Look through the material below and give the number of lines where the string "media" appears, without any other words.
-------------------------
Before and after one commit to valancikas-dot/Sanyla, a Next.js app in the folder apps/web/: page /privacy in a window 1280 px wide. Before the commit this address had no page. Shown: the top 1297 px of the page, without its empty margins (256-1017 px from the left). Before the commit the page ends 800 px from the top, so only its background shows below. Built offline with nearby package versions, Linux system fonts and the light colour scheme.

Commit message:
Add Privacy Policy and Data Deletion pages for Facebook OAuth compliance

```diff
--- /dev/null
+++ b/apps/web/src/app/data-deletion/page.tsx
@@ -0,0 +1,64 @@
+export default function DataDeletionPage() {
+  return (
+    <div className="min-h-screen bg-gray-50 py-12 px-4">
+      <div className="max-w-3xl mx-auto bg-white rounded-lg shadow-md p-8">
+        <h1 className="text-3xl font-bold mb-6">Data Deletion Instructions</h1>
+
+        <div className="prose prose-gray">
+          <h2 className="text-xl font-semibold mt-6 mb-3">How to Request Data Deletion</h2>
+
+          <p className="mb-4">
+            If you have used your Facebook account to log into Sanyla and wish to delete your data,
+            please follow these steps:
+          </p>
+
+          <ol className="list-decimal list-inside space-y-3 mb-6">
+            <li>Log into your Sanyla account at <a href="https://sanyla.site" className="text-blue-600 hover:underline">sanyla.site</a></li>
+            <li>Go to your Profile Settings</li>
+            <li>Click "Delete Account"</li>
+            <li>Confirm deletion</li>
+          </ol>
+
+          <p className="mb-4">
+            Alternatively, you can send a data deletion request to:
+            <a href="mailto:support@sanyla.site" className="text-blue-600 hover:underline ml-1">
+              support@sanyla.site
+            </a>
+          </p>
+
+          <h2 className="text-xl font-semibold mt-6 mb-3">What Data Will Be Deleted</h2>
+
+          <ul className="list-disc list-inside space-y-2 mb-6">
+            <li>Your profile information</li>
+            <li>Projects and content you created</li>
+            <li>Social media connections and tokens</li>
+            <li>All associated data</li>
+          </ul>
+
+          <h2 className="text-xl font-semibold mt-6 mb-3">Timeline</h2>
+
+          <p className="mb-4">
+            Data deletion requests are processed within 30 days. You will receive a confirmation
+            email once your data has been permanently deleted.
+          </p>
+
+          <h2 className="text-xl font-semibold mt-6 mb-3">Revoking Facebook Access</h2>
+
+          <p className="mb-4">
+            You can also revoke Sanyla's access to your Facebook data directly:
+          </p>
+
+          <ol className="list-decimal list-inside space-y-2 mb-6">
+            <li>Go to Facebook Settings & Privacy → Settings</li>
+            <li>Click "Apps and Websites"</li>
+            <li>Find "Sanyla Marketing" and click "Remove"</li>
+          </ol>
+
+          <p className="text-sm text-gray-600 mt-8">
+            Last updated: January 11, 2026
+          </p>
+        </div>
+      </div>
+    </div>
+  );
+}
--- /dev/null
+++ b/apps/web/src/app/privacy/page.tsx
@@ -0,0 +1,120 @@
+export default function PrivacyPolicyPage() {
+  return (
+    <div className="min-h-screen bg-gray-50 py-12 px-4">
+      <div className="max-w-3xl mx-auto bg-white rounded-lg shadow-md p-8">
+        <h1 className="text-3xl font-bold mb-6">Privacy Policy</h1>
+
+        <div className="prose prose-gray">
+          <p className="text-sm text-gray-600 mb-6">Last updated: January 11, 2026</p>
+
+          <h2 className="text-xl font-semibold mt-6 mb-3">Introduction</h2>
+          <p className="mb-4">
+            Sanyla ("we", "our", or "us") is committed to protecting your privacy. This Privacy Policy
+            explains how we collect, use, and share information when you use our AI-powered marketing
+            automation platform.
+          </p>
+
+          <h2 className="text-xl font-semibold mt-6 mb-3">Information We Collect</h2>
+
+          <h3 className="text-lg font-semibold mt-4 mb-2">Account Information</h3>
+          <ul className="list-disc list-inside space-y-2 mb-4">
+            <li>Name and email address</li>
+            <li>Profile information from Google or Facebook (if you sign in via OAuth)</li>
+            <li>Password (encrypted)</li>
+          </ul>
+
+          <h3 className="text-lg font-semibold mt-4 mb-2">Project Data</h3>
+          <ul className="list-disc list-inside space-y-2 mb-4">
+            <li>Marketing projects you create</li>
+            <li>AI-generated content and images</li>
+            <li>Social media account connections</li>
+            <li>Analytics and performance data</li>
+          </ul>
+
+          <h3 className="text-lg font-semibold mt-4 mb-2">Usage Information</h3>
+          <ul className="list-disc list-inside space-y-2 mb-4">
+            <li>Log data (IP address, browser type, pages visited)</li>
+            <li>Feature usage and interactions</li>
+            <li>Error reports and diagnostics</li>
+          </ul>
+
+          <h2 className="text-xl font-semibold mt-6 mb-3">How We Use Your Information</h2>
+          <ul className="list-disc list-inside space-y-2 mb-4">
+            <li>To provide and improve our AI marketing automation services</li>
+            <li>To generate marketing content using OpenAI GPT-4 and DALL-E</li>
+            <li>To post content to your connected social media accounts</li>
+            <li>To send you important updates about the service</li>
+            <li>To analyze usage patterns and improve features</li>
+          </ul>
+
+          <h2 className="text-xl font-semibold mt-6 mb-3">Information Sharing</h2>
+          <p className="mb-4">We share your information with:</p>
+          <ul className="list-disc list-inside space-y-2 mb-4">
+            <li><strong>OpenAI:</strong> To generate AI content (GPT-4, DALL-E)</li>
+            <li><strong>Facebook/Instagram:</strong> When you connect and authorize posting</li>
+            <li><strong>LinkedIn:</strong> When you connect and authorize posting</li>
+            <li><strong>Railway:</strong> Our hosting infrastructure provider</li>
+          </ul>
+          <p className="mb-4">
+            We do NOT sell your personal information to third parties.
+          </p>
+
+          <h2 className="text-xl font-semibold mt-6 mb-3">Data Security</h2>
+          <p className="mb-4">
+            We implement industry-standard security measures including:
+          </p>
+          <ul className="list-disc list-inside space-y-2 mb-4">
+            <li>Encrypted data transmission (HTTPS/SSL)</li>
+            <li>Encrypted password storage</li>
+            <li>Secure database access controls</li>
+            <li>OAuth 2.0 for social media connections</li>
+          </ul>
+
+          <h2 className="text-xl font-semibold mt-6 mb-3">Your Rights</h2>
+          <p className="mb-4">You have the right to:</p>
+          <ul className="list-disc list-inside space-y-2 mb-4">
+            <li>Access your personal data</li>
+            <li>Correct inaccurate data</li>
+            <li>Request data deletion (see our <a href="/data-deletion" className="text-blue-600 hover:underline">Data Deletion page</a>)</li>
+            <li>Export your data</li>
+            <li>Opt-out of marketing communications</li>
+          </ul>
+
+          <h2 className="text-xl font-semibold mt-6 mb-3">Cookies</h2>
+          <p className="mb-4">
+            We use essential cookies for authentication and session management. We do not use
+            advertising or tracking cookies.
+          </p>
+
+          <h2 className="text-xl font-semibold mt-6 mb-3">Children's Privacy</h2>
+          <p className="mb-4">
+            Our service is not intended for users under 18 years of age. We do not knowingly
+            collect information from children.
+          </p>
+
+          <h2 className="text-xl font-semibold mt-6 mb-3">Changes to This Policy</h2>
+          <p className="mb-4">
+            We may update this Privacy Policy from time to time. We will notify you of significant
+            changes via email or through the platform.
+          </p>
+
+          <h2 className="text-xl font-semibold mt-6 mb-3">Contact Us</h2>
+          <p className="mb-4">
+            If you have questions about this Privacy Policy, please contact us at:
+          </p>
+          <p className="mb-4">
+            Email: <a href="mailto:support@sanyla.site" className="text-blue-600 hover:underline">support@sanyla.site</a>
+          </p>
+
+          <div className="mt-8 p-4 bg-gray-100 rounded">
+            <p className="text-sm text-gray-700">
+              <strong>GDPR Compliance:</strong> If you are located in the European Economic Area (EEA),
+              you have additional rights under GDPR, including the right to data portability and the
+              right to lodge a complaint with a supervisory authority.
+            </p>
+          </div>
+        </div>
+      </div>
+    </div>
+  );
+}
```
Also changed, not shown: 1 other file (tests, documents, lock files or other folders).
-------------------------
#### Response box
4